Weighted estimates were produced to ensure that the raw survey data reflect the estimates for the population. This procedure was a simple application of inverse weighting by stratum as licence sales were known (population of licence-holders divided by resultant sample). Where anglers held different types of licence, either by choice or due to regulations, adjustments to weighting were made to ensure that there was no double counting of anglers across licence types.

The estimates of population in each stratum of interest were then compared to official statistics on population available from Statistics Canada. Population data was based on the 2001 census with post-censal estimates as at July 1, 2005. The initial estimates of population and the respective estimates of anglers in each stratum were adjusted to reflect these statistics. Respondent weights for survey estimates were then derived using standard inverse weighting functions.

6.4 Post-Survey Adjustment Procedures

Preliminary survey results were distributed to the province in early 2007, providing them with the opportunity to review the preliminary estimates.

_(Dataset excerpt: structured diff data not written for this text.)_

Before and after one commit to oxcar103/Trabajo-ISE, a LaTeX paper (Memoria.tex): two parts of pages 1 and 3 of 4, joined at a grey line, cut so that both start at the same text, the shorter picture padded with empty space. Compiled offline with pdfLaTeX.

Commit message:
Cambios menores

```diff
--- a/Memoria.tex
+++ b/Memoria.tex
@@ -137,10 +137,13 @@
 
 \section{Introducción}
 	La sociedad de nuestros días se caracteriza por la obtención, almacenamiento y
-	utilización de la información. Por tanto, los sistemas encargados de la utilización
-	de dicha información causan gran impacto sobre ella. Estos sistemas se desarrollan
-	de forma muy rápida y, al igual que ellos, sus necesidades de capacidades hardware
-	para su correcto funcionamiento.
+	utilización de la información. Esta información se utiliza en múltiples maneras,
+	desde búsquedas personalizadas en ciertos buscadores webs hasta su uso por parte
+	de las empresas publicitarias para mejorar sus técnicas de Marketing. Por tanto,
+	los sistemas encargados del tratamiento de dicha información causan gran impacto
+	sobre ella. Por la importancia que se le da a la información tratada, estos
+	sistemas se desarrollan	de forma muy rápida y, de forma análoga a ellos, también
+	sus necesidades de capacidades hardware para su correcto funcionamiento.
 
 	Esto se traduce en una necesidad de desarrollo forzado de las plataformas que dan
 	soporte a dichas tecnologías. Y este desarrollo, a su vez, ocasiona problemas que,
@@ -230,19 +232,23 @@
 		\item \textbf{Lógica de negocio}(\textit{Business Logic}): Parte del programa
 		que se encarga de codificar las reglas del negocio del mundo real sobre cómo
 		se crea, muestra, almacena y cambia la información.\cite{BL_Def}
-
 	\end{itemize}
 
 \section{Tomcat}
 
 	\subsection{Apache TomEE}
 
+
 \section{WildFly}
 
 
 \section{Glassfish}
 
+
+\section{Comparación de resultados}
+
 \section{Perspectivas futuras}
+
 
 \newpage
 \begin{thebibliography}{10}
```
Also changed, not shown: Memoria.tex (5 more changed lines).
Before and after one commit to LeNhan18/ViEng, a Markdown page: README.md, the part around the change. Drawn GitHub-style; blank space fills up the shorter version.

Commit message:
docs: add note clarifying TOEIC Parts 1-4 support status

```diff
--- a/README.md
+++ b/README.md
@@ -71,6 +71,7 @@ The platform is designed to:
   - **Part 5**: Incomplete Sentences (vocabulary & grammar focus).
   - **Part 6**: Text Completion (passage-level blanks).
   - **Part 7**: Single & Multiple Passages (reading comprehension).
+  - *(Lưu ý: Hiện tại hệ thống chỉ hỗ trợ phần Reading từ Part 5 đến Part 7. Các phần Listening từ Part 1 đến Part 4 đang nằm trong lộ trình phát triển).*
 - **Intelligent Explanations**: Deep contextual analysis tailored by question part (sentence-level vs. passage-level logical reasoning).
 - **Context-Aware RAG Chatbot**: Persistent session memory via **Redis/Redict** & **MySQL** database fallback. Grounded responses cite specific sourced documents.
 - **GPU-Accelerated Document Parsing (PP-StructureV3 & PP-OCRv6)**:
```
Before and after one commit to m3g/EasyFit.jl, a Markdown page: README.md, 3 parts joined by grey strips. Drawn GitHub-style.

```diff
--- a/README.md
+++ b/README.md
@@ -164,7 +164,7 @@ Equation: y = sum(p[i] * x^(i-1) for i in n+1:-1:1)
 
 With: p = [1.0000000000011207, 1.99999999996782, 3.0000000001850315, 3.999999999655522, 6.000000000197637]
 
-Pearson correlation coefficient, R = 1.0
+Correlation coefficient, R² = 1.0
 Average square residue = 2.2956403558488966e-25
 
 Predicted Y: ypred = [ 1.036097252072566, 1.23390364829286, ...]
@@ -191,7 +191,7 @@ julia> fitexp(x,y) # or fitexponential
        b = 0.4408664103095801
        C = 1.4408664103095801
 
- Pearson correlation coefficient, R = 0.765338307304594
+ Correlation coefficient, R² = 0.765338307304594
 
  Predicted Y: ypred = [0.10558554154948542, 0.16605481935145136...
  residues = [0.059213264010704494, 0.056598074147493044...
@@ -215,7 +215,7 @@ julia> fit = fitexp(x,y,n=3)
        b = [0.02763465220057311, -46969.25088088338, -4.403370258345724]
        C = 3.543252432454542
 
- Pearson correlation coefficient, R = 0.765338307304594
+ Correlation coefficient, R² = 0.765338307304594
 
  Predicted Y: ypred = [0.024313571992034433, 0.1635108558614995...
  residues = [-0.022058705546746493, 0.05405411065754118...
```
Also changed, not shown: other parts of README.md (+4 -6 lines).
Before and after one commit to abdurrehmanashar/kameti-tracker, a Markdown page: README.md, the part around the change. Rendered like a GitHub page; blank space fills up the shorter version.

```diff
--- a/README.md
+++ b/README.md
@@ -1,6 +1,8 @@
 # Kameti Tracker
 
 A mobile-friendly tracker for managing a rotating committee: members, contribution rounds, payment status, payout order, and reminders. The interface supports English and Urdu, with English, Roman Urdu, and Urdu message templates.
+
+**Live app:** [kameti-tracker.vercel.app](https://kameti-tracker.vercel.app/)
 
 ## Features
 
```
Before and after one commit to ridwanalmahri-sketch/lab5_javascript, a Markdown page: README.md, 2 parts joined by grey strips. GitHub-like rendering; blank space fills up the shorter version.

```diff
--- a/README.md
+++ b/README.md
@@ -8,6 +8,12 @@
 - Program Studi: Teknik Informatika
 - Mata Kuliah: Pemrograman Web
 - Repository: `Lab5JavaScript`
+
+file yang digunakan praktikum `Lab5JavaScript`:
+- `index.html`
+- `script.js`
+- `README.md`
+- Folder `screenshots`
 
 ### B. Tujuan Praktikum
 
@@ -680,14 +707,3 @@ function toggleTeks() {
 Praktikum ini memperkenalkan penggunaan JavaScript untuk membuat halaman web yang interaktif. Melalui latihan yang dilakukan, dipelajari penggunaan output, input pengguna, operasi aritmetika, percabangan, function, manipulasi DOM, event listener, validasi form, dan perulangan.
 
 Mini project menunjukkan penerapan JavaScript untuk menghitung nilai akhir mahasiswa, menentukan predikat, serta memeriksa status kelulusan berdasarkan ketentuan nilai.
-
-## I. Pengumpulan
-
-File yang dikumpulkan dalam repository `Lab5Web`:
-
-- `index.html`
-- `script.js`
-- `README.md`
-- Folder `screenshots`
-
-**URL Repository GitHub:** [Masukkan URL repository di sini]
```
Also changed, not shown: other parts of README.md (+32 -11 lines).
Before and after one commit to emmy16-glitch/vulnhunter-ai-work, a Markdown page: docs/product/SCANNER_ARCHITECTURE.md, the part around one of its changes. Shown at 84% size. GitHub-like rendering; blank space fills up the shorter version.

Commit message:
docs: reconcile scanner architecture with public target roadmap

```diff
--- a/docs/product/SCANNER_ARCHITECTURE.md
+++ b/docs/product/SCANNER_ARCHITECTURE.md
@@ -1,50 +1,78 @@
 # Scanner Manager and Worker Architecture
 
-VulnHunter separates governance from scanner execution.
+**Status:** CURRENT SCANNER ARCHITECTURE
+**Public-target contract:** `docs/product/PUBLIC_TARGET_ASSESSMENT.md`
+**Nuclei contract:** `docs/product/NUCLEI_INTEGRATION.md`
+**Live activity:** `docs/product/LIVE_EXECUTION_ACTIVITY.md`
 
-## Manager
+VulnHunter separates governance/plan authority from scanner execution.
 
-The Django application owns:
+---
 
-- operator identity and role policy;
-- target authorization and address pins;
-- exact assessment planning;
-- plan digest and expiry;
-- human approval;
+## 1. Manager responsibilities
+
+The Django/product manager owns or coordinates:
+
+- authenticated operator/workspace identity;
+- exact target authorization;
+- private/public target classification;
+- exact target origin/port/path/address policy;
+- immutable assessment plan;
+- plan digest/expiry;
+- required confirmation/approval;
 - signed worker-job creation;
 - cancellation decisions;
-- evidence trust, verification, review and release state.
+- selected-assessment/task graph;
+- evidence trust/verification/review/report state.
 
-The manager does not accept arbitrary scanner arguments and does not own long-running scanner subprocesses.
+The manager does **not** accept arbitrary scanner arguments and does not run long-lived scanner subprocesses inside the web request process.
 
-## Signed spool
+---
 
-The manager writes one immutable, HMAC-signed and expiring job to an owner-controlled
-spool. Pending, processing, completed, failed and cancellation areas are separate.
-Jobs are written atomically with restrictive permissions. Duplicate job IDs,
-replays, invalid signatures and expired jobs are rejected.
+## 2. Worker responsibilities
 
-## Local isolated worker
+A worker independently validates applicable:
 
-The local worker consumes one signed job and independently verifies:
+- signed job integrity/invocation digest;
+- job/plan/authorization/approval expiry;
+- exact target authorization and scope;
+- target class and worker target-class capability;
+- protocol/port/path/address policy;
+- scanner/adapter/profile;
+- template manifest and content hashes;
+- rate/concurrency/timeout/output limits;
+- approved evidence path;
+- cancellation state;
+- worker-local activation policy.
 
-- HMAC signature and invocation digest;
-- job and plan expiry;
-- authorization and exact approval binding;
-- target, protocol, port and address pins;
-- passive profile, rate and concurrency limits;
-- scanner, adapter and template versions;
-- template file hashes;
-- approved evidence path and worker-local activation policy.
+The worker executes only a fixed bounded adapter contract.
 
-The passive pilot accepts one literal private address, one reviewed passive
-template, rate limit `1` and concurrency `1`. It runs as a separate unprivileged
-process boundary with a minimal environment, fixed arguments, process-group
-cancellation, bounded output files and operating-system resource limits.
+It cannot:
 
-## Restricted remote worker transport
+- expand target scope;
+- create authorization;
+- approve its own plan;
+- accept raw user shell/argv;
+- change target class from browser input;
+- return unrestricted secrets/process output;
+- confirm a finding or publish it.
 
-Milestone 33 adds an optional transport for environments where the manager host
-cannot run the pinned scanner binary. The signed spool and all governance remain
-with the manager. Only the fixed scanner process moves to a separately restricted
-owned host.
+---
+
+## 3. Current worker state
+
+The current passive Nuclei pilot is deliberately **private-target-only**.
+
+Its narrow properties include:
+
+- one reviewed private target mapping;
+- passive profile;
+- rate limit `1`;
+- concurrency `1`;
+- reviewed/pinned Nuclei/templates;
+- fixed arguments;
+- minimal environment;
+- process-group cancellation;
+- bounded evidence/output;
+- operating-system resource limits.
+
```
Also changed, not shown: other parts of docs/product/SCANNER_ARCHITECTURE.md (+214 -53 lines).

Adjustments were made provided that they were based on identifiable errors or changes required due to revised administrative information.  Most errors were as a result of incorrect identification of species and the changes were relatively straightforward.

Revisions were completed by Spring 2007 and survey results were finalized.

6.5 Data Quality

6.5.1 Sampling Error

Information on reliability is presented in terms of the coefficient of variation of the mean, at one standard deviation. Because exact estimates of variance cannot be calculated, the coefficient of variation of the mean is used as a proxy for the assessing the variability of the data.  Annex A.18 presents the statistical reliability of key variables for all anglers.

6.5.2 Non-Sampling Error

Many factors that are not related to sampling also affect the reliability of the data produced in the survey.  For example, respondents may have made errors in interpreting questions, the answers may have been incorrectly entered on the questionnaires or errors may have been introduced during the data capture or tabulation process.

During the data collection phase, efforts were made to reduce the occurrence of non-sampling errors in the survey.9  These efforts included a complete verification of the reported data, validity and consistency edits and ongoing consultations with the coordinators in each jurisdiction.

6.5.3 Data Limitations

Despite all efforts to improve data accuracy, the survey results have limitations.  Understanding these limitations will help the reader make informed decisions before conducting further research and analysis using the estimates in this report.  For instance, the survey did not cover nor did it attempt to measure the illegal, unreported activities related to recreational fisheries in Ontario.  Although the days fished and harvests of individuals who conducted recreational fishing activities without a licence where/when a licence or permit is required is not thought to be substantial, it is possible an impact would be observed if there was a way to measure such an activity. 

6.6 Data comparability

The 2005 results are directly comparable with the 1995 and 2000 surveys.  The core survey questions remained unchanged throughout these survey cycles.   However, comparisons with reports prior to 1995 should not be attempted. 


8Section 4 provides a glossary of terms and definitions used in the survey and throughout this report.

9Non-sampling errors can arise during the course of virtually all survey activities such as a result of errors in the frame (the list used in sampling) or difficulties in establishing precise operational definitions.  For more details, refer to Statistics Canada, 1993, Survey Sampling: A Non-Mathematical Guide-Second Edition, Catalogue No. 12-602E, Ottawa.